Although the Martian atmosphere is only 1% thick as the Earth’s mantle, it is large enough to drastically slow the march of Mars 2020 by clouds but this service has a cost: frictional heating, which will generate temperatures of 2,370 degrees Fahrenheit (1300 ° C) on the surface of the spacecraft heat shield. Perseverance itself would not, of course, face such extremes; It will be about room temperature inside the protective antenna in March 2020, which consists of a heat shield and a piece called the back cover.
March 2020 will deploy its 70.5-foot (21.5 m) supersonic parachute approximately four minutes after entering the atmosphere, when the spacecraft slows down to a controllable 940 mph (1,512 km / h). To get exactly the right deployment timing, March 2020 will use a new technology called Range Trigger, which Curiosity didn’t have.
Twenty seconds after the appearance of the supersonic sleigh, March 2020 will shed its heat shield, exposing the perseverance of the rapidly erupting Red Planet air. The spacecraft will then begin documenting its descent in great detail, taking pictures of the Martian surface and using radar to find out its altitude.
These images will be used by another new technology that will be shown in March 2020 – Relative terrain navigation, Which includes comparing pedigree images to an on-board map.
NASA officials wrote in A. The members of the expedition team have pre-mapped the safest areas in the landing zone. A detailed summary of the March 2020 EDL sequence. “If perseverance can see that it is heading toward more dangerous terrain, it picks the safest place it can get to and prepares for the next dramatic step.”
The parachute will slow the March 2020 rally to around 200 mph (320 km / h) – still too fast for a safe landing. So, after about six minutes of seven minutes of terror, at 6,900 feet (2,100 meters), the rear projectile and its parachute will fall, and the mission’s “sky crane” descent stage will begin.
The eight thrusts of the sky crane will shoot downward, ultimately slowing Mars 2020 to 1.7 mph (2.7 km / h). Then, at 65 feet (20 meters), the crane will lower the persistence toward the ground on the long cables. After the rover has landed safely, the cables will be cut, and the landing stage will start to deliberately land at a safe distance away.
That landing will happen at 3:55 PM EST (1855 GMT) on February 18th, if all goes according to plan.

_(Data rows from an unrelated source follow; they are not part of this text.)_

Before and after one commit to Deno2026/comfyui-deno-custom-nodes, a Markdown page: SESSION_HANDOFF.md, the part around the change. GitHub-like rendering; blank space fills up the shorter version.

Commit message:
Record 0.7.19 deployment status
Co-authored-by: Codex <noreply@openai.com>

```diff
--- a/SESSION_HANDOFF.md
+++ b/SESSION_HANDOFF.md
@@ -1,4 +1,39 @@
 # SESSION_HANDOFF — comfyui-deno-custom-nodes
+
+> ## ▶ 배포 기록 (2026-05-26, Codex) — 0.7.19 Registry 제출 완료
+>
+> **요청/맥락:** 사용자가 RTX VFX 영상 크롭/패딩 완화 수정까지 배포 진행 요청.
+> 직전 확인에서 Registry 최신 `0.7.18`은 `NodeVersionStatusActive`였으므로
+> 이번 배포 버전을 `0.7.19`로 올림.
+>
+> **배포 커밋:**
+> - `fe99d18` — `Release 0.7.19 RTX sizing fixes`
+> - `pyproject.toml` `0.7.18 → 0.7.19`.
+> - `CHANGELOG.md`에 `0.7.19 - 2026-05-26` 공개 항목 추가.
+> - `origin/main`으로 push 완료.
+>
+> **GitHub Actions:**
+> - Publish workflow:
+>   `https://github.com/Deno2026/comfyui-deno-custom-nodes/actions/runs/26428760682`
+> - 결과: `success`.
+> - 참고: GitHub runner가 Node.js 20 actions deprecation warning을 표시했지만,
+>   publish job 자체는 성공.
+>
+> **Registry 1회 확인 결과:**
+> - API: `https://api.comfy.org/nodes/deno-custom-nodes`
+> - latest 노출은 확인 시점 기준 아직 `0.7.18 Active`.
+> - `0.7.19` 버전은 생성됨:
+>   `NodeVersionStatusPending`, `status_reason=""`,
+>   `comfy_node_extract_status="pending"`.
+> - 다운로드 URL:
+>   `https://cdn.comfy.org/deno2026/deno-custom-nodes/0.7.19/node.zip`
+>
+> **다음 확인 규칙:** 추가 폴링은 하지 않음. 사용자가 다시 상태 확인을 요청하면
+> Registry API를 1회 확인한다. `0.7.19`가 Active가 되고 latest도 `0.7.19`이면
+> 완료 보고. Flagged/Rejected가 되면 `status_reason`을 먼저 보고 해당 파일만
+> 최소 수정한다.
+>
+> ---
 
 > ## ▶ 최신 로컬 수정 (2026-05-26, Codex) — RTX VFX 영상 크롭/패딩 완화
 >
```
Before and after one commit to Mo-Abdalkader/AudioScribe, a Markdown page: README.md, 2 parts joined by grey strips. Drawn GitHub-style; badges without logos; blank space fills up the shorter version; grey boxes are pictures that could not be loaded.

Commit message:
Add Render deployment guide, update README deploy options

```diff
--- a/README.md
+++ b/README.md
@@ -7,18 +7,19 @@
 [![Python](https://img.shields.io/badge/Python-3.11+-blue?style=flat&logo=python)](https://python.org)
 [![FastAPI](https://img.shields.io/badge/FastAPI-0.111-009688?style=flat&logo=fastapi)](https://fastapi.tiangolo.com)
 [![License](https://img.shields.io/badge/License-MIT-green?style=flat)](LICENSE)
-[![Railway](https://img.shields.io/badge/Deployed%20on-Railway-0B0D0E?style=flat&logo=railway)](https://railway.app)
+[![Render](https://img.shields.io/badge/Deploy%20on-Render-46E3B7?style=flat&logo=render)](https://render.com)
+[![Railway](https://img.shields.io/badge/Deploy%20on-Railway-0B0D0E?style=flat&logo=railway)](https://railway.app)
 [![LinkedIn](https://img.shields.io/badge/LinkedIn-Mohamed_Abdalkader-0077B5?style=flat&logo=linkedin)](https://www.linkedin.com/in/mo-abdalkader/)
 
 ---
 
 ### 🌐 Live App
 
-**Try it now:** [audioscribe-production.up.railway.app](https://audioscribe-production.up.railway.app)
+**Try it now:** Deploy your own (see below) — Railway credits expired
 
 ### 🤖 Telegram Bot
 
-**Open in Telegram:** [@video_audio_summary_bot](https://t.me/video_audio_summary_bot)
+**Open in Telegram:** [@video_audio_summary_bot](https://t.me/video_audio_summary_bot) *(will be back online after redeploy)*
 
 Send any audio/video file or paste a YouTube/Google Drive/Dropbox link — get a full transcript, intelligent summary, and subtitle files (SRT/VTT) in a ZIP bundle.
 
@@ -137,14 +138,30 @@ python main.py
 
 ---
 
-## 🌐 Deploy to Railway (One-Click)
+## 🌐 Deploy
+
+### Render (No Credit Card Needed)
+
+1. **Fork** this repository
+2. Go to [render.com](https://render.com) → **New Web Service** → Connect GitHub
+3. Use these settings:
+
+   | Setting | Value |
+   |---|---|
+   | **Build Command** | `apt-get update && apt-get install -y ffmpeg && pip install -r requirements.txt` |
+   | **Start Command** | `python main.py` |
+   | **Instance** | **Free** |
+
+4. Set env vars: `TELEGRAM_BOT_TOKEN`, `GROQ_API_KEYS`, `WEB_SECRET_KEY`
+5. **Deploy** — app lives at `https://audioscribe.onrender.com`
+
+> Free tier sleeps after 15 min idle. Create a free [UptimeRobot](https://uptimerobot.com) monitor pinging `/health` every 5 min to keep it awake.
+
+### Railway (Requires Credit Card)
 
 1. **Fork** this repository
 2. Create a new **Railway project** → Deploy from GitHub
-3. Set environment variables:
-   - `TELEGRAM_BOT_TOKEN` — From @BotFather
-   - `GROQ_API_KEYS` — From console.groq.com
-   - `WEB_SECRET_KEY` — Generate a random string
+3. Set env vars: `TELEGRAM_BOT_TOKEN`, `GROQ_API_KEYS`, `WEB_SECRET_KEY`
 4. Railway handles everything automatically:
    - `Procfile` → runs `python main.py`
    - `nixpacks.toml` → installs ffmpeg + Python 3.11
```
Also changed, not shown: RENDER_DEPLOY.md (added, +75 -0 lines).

Yes, that sounds a little crazy, especially considering that March 2020 will have to do everything on his own, without any help from mission control. (On February 18, it would take more than 11 minutes for the signal to travel from Earth to Mars – longer than the entire EDL sequence.) But it worked with Curiosity in 2012.
And we’ll be able to follow all EDL events in real time: NASA will provide coverage of the major event, starting at 2:15 PM EST (1715 GMT) on February 18th. You can watch it Live here at Space.comCourtesy of NASA, or Directly via the space agency.
And in the steepest days after a successful landing (knocking wood again), we can get an unprecedented remedy – high-quality video and audio for the March 2020 landing sequence, thanks to HD EDL cameras and Linked microphone.
Visit Space.com on February 18 For complete coverage of the Mars Lander Tenacity.
Mike Wall is the author ofAbroad“(Grand Central Publishing, 2018; drawing by Karl Tate), a book on the search for an alien life. Follow him on Twitter @michaeldwall. Follow us on Twitter @Spacedotcom or Facebook.